MU pursues continuous accreditation
Published: Thursday, October 18, 2012
Updated: Thursday, October 18, 2012 23:10
Miami University is among twenty institutions participating in an accreditation initiative that attempts to define and examine the meaning of a college degree.
From ivy leagues to community colleges, institutions nationwide are subject to scrutiny over whether the education a student receives is worth the rising cost.
Carolyn Haynes, interim associate provost for undergraduate studies is spearheading the process of re-affirming Miami’s accreditation with the assistance of Cecilia Shore, director of the Center for Enhancement of Learning and Teaching and University Assessment.
“In a larger sense, [accreditation is] part of a national dialogue about what a college degree should mean,” Shore said.
According to Haynes, accreditation is a voluntary, peer review process that universities undergo every ten years.
The process of applying for re-accreditation every decade serves four main purposes including assuring quality to the public, easing student transfer between institutions, providing institutions with access to federal financial aid and certifying a graduate’s credentials to employers.
“The process provides colleges and universities with an opportunity for reflection, honest assessment of strengths and weaknesses, along with a chance to develop strategies for continued improvement,” Haynes said.
Shore said there is sense of national concern about whether students and parents are getting their money’s worth.
“We want to ask what should students be able to do with a degree that sets them apart from someone who doesn’t have one,” she said.
Miami, like most public universities in Ohio, is accredited by the Higher Learning Commission (HLC) of the North Central Association of Colleges roughly every 10 years, according to Shore.
The accreditation process is voluntary and varies by region.
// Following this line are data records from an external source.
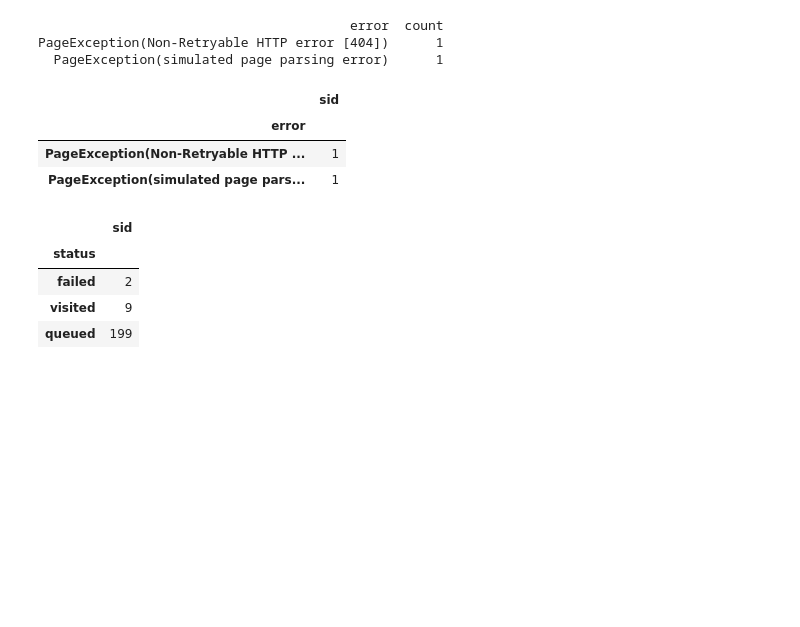
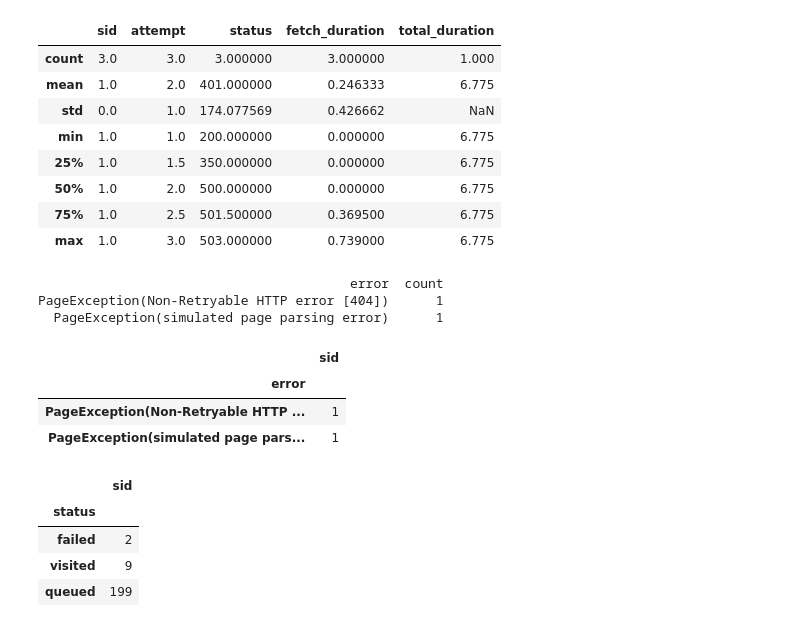
Before and after one commit to igoriokas/web-crawler, a Jupyter notebook: src/_view_state.ipynb, the cells around one changed output. Saved outputs shown, nothing was run; the diff lists cells and outputs as text; code cells hidden in the pictures; blank space fills up the shorter version.

```diff
--- a/src/_view_state.ipynb
+++ b/src/_view_state.ipynb
@@ -30,3 +30,15 @@ df[df.sid == 4]
+# %%
+df.describe()
+# %% [output]
+|  | sid | attempt | status | fetch_duration | total_duration |
+| count | 3.0 | 3.0 | 3.000000 | 3.000000 | 1.000 |
+| mean | 1.0 | 2.0 | 401.000000 | 0.246333 | 6.775 |
+| std | 0.0 | 1.0 | 174.077569 | 0.426662 | NaN |
+| min | 1.0 | 1.0 | 200.000000 | 0.000000 | 6.775 |
+| 25% | 1.0 | 1.5 | 350.000000 | 0.000000 | 6.775 |
+| 50% | 1.0 | 2.0 | 500.000000 | 0.000000 | 6.775 |
+| 75% | 1.0 | 2.5 | 501.500000 | 0.369500 | 6.775 |
+| max | 1.0 | 3.0 | 503.000000 | 0.739000 | 6.775 |
 # %%
 # with sqlite3.connect(DBNAME) as conn:
 #     db_words_count = pd.read_sql("SELECT * FROM words ORDER BY count DESC, word ASC", conn)
```
Also changed, not shown: parts of 2 cells of this notebook, 2 other files.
Miami’s last accreditation was in 2005.
“In order for us to receive federal funding and aid, we need to be accredited,” Shore said.
In the past, the review has allowed HLC to examine whether an institution meets five criteria including a clear mission, its ethics, its quality of education, responsibility for and evaluation of education and the sufficiency of the institutions resources.
Miami has continually been accredited through this process since 1913, however, Shore said this is undergoing change.
In 2011, President David Hodge committed Miami to be one of twenty institutions across the nation to pioneer “Open Pathways” which is said to be a more streamlined, continuous and electronic means for re-affirmation of accreditation. Open Pathways consists of an assurance process and an improvement process.
Miami, along with the other institutions who agreed to pilot the Open Pathways option for reaffirmation of accreditation, will take on a special improvement project, which involves evaluating the usefulness of the recently founded Degree Qualifications Profile, developed by the Lumina Foundation.
“Other than a small report with basic demographics, the accrediting body didn’t interact with universities between that 10 year time,” Shore said, adding that the new process incudes reports every year and larger reports at different points throughout the 10 year period.
Shore said the initiative came at an especially convenient time for Miami as the university is undergoing a plan to redesign, so that the issues can be discussed can be applied to that.
“Already, we are joining in a national dialogue and providing valuable information for the Miami Redesign Team,” she said.
Miami’s accreditation committee will report regularly to the HLC and cohort members about the experiences with the Degree Qualification Profile and the new Open Pathway process as they prepare for an accreditation visit in 2015.
“We believe that by engaging in these approaches, we will gain significant insights into the efficacy of the Degree Qualifications Profile for Miami University and other similar institutions,” Haynes said.